Improvements in operational flight management will deliver a reduction in Defence fuel usage. Qantas is striving for a 1.5% operational improvement dividend each year, achieved partly through the retirement of older aircraft and the acquisition of next-generation, lower emitting aircraft (Qantas, 2022b). In addition to fleet modernisation, operational improvements in flight can deliver significant fuel reductions. Traditional civil and military flight planning is conducted pre-flight, with manual adjustments during flight. Recent advancements in data analytics related to flight planning have enabled real-time flight planning updates to be delivered to an aircraft in flight, optimising fuel efficiency. Qantas’s trial of new real-time inflight planning software is expected to deliver an estimated 0.6% annual fuel reduction across its fleet (Thomas, 2018). This software can potentially deliver similar fuel reductions in Defence where operationally feasible.
Adopting climate-friendly strategies to reduce the ADF’s dependency on fossil fuels will increase the ADF’s capability while also achieving the Australian Government’s net-zero emissions strategy.
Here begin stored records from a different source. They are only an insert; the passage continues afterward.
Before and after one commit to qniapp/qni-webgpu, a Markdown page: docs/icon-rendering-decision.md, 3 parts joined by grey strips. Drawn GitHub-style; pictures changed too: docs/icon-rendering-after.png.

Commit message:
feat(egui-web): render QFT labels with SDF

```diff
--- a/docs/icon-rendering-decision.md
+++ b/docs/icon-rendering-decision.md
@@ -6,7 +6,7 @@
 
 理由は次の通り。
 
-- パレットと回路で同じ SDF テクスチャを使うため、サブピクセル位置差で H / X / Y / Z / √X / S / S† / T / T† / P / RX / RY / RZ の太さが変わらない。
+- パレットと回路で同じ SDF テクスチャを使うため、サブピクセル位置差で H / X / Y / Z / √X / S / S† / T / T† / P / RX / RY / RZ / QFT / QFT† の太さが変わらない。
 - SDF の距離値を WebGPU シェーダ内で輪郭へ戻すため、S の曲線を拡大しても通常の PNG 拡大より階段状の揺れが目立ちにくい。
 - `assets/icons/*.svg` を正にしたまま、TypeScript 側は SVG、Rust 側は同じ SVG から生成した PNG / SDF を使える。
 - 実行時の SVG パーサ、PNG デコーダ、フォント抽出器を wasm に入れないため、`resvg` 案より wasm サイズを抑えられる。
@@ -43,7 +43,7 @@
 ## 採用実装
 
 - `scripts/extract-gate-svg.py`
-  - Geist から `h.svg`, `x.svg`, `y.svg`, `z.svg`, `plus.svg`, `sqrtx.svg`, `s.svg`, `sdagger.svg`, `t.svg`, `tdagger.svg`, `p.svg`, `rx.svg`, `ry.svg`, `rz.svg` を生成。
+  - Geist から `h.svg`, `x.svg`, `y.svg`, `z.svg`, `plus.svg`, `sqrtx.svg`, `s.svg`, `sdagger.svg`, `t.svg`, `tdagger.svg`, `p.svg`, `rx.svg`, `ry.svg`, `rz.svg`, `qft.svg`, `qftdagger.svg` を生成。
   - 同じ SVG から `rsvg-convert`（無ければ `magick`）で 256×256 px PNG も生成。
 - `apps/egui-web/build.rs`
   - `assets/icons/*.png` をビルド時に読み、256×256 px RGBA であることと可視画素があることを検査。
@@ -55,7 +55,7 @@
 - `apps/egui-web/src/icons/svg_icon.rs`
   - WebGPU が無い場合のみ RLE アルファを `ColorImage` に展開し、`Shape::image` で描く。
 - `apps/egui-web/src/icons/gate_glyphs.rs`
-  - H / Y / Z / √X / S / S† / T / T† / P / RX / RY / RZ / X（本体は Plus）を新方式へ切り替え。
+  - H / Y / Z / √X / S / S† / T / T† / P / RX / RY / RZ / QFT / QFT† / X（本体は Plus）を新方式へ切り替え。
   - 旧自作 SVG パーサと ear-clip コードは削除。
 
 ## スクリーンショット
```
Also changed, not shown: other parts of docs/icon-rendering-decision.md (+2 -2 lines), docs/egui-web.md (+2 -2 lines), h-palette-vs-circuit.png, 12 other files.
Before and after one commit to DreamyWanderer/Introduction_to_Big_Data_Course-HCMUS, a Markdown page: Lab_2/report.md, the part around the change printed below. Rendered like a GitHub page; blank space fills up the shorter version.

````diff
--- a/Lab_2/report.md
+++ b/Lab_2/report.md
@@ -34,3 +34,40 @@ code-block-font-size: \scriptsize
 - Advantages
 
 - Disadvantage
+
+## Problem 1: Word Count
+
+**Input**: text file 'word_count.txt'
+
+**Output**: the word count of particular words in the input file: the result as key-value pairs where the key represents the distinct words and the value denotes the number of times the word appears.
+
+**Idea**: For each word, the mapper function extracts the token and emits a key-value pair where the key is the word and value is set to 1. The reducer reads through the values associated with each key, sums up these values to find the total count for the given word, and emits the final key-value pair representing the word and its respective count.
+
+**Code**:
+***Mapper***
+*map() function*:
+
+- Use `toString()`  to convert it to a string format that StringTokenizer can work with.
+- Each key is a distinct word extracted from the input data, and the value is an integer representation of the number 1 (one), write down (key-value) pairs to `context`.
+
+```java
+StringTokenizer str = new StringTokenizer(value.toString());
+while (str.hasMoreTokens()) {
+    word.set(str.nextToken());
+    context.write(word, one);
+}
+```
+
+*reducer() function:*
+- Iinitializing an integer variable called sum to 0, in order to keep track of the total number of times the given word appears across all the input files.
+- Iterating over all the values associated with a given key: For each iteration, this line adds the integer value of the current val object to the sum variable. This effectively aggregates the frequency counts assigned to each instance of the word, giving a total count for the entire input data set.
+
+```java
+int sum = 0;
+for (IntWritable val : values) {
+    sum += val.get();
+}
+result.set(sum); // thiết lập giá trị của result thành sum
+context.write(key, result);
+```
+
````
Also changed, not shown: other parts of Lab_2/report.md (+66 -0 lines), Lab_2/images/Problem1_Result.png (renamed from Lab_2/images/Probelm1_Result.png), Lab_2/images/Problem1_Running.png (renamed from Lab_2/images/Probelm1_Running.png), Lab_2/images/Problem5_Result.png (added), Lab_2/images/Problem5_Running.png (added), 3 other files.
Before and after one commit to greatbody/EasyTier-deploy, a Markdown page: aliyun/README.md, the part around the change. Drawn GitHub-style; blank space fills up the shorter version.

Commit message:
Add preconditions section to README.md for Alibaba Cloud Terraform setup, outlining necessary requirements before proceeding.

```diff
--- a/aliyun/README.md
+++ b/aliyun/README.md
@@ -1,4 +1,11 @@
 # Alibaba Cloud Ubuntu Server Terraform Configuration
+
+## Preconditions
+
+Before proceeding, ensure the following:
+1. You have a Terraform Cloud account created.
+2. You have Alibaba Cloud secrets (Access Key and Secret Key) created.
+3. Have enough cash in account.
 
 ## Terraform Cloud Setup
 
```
By reducing reliance on fossil fuels sourced primarily from overseas, the ADF will increase its operational independence and resilience, translating to an increase in military capability. Defence is well positioned to reduce its dependency on fossil fuels. In addition to SAF, research and development of advanced aerospace technologies and operational improvements will reduce dependence on fossil fuels and achieve net zero. To achieve this vision, impediments related to cost that inhibit the rapid uptake of SAF in the Australian aviation sector must be overcome to allow widespread market adoption within the Australian aviation market